Latest drone flyover gives overview of landscaping progress at iSpaceship site

iSpaceship August 2016 update image 001

The iPhone maker’s upcoming circular-shaped corporate building, Apple Campus 2 aka “iSpaceship”, seems to be coming along nicely as the company pushes the project to meet its self-imposed January 2017 deadline for moving in.

YouTubers Matthew Roberts and Duncan Sinfield have been taking their pricey drones to the skies every month, like clockwork, to keep us updated on construction progress with birds-eye 4K footage.

The most recent drone video from Matthew focuses on landscaping work as other smaller structures are beginning to pop up throughout the campus, with landscaping on the corporate auditorium set to begin shortly.

Here’s Matthew’s August 2016 construction update.

A few notable highlights:

  • The huge dirt pyramid is shrinking as landscaping begins.
  • Cranes are lifting iron into place.
  • A garden and a pond in the open ground in the center of the main circular building has begun taking shape.
  • 100,000 sq ft corporate fitness center is progressing nicely, with basketball and tennis courts being built in front of the building.
  • We can see foam blocks and parking garage tunnels being covered in dirt. Fuel cells and power generators will line the side of the garage (the whole iSpaceship complex will be entirely powered by renewable energy). All told, parking structures will encompass two million sq ft.
  • Security kiosk is taking shape.
  • The main research and development center, a completely separate building, looks half-finished. We can see multiple smaller auxiliary buildings being built nearby that will be used for office space and research.
  • North Tantau and visitor parking garage is visible.
  • Work has begun on 2,500 sq ft maintenance facility.
  • Solar panel frames are ready to be lifted into place, with more cranes on the site than ever before.

As you can see for yourself, work on iSapceship’s exterior continues, with more progress being made concerning installing HVAC and solar panels on the roof.

Duncan did not post his August 2016 video update yet, but when he does I’ll update the article with his video. In the meantime, check out his mid-July progress update below.

“Construction in Cupertino really progressed last month,” Duncan said.

“I don’t typically share clips from my mid-month flights, but with the notable ramp in progress, it seemed necessary for a brief update.”

The landscaping in his video also shows signs of progress, bringing to mind Steve Jobs’s detailed descriptions regarding the number of trees they’d have on site.

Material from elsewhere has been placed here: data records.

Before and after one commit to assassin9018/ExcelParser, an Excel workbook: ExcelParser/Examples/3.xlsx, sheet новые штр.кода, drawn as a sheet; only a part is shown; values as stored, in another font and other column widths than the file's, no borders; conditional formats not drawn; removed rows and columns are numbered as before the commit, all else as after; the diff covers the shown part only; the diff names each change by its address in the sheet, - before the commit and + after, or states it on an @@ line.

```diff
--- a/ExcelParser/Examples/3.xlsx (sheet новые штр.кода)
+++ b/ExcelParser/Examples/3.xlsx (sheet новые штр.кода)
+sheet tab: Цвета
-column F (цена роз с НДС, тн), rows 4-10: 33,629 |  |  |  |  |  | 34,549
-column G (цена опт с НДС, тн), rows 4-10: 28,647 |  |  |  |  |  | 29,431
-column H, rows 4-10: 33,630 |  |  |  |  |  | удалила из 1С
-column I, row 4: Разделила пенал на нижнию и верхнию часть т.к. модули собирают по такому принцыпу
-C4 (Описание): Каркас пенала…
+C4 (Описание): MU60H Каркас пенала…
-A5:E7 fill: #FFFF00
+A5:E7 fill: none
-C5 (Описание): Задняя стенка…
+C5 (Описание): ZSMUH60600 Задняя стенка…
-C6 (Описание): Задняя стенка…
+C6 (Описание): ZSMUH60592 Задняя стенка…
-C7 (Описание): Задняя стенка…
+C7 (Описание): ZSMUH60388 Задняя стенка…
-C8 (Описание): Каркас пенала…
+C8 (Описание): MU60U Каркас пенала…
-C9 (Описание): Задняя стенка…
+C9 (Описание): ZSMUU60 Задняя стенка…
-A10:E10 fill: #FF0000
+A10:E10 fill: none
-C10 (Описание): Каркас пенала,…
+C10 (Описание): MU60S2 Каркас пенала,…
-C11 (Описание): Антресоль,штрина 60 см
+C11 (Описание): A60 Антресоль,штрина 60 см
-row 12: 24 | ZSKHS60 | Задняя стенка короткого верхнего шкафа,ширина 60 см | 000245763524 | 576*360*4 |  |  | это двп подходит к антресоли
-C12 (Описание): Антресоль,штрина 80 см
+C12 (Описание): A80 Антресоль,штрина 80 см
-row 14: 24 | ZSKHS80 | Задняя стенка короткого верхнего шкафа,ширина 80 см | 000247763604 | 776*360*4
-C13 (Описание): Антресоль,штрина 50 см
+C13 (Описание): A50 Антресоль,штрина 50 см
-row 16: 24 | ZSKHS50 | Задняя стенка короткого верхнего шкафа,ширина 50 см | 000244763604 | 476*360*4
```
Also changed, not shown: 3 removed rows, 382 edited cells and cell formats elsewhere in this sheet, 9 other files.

Specifically, Apple will add more than 7,000 trees spread across 300 species to the campus, including replicating some of the California landscape like sprawling orchards that was around when he was a child.

For reference, here’s Steve Jobs presenting the project to the City of Cupertino City Council on June 11, 2011—his last public appearance before his death.

Work on the 176-acre site began in 2014.

The UFO-shaped building will use four-thousand pieces of curved glass and, when finished, will file as the largest office building in the world. Apple anticipates moving in about 13,000 employees by early 2017.

Barring any unforeseen circumstance, I plan on taking a trip to U.S. (I’m based in Europe) in January to visit Apple’s stunningly looking new campus.

Source: Matthew Roberts and Duncan Sinfield